Working in Rights of Way and Access. There are two main elements of access work: the administrative, legal side of ensuring paths follow the permitted route are unimpeded and are correctly represented on the map and the practical element of keeping paths open, signed and useable.
Jobs and employment
Typical jobs include Rights of Way Officer, Access Officer, Footpath Worker, Footpath Surveyor.
See current vacancies advertised with CJS here.
To gain the experience required volunteering is frequently a good start.
See current volunteering opportunities advertised with CJS here.
Skills, training and CPD.
Rights of Way work requires tact, diplomacy and patience as well as an ability to communicate with the public. You will need knowledge of rights of way law and mapping software e.g. GIS or MapInfo. For the more practical roles basic land management skills will be necessary. For all roles the ability to read a map and to walk, often long distances, over rough terrain are necessary.
And something unusual like stone carving (for gate posts and signs) or traditional sign writing may make your application stand out.
If you're thinking of a career in rights of way a countryside management higher qualification is usually the basic entry point. There are details of longer courses like these on the Training Directory here.
Information and in depth articles
Stour Valley Path is 25 years old!
Follow the Data, Peddars Way & Norfolk Coast Path National Trail
Cleveland Way National Trail – celebrating 50 years
Barriers to Access and the Benefits of the Countryside for Disabled People, Phil Chambers
Fixing the fells - an all-weather task, Fix the Fells
"Can't see why I'd ever need Mountain Rescue" - famous last words, Mountain Rescue England & Wales
When is a path not a right of way?, IPROW
Walkers with dogs: new approaches to better management, Stephen Jenkinson

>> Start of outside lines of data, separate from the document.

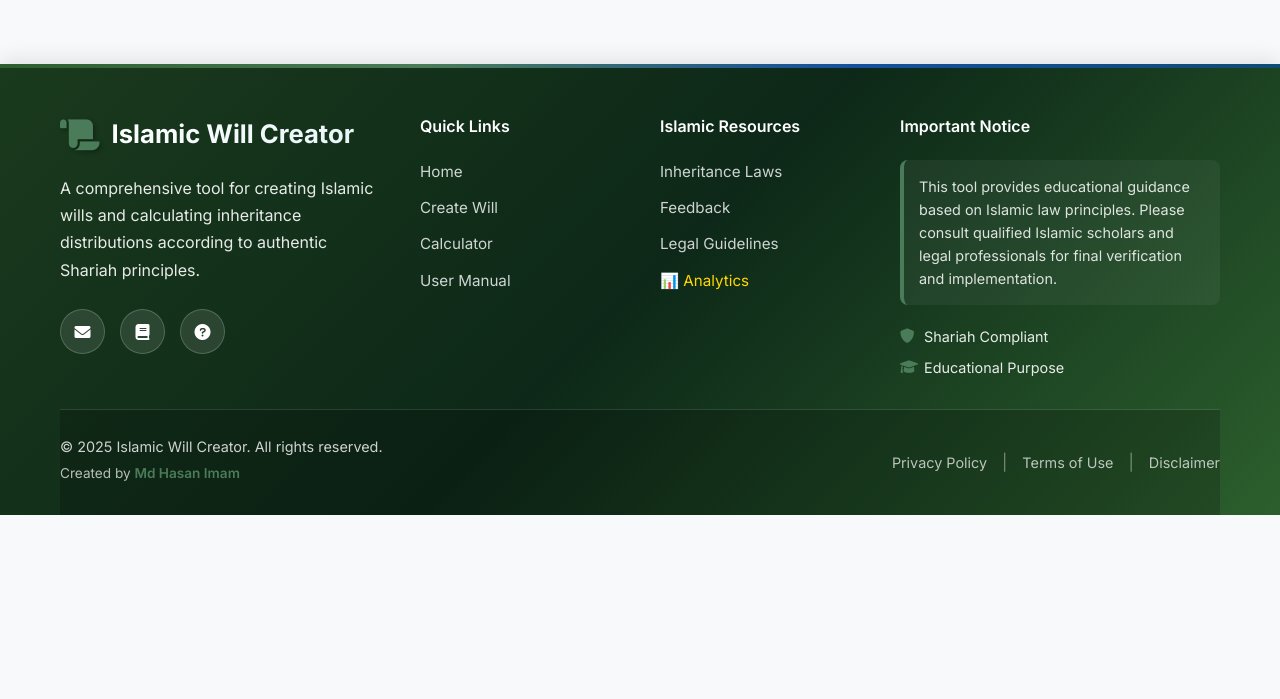
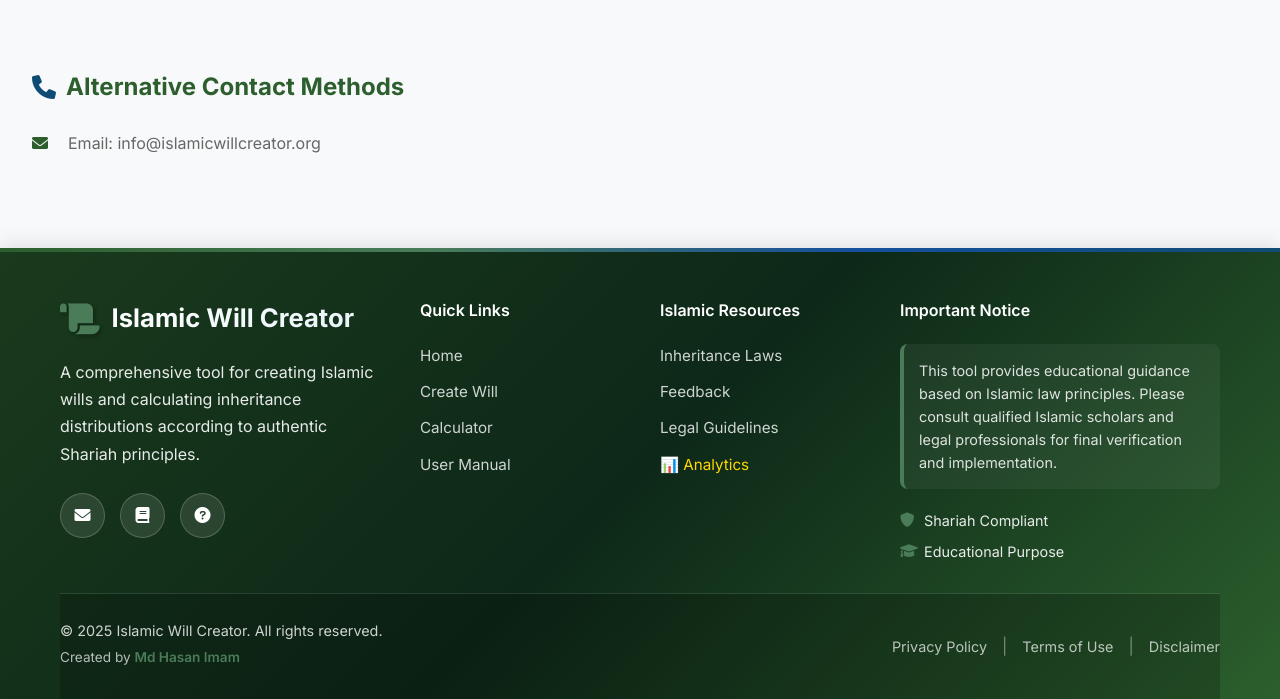
Before and after one commit to drhimam/islamic-will-creator, a plain HTML site: page index.html in a window 1280 px wide. Shown: the part 4451-5150 px from the top of the page. Before the commit the page ends 4966 px from the top, so only its background shows below. Drawn offline with nearby package versions, Linux system fonts and the light colour scheme.

Commit message:
🕌 Initial commit: Islamic Will Creator - Complete Shariah-compliant inheritance calculator
add alternate contact email

```diff
--- a/index.html
+++ b/index.html
@@ -1635,6 +1635,15 @@
             </div>
         </div>
     </div>
+<div class="contact-info">
+                    <h2><i class="fas fa-phone"></i> Alternative Contact Methods</h2>
+                    <div class="contact-methods">
+                        <div class="contact-method">
+                            <i class="fas fa-envelope"></i>
+                            <span>Email: info@islamicwillcreator.org</span>
+                        </div>
+                    </div>
+</div>
 
     <!-- Success Modal -->
     <div id="success-modal" class="modal">
@@ -1651,7 +1660,7 @@
                         <i class="fas fa-file-pdf"></i> Download PDF
                     </button>
                     <button id="download-json" class="btn-secondary">
-                        <i class="fas fa-file-code"></i> Download JSON
+                        <i class="fas fa-file-code"></i> Download
                     </button>
                 </div>
             </div>
```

Institute of Public Rights of Way and Access Management (IPROW)
Open Spaces Society
Paths for All
Scottish Access Technical Information Network
Byway and Bridleway Trust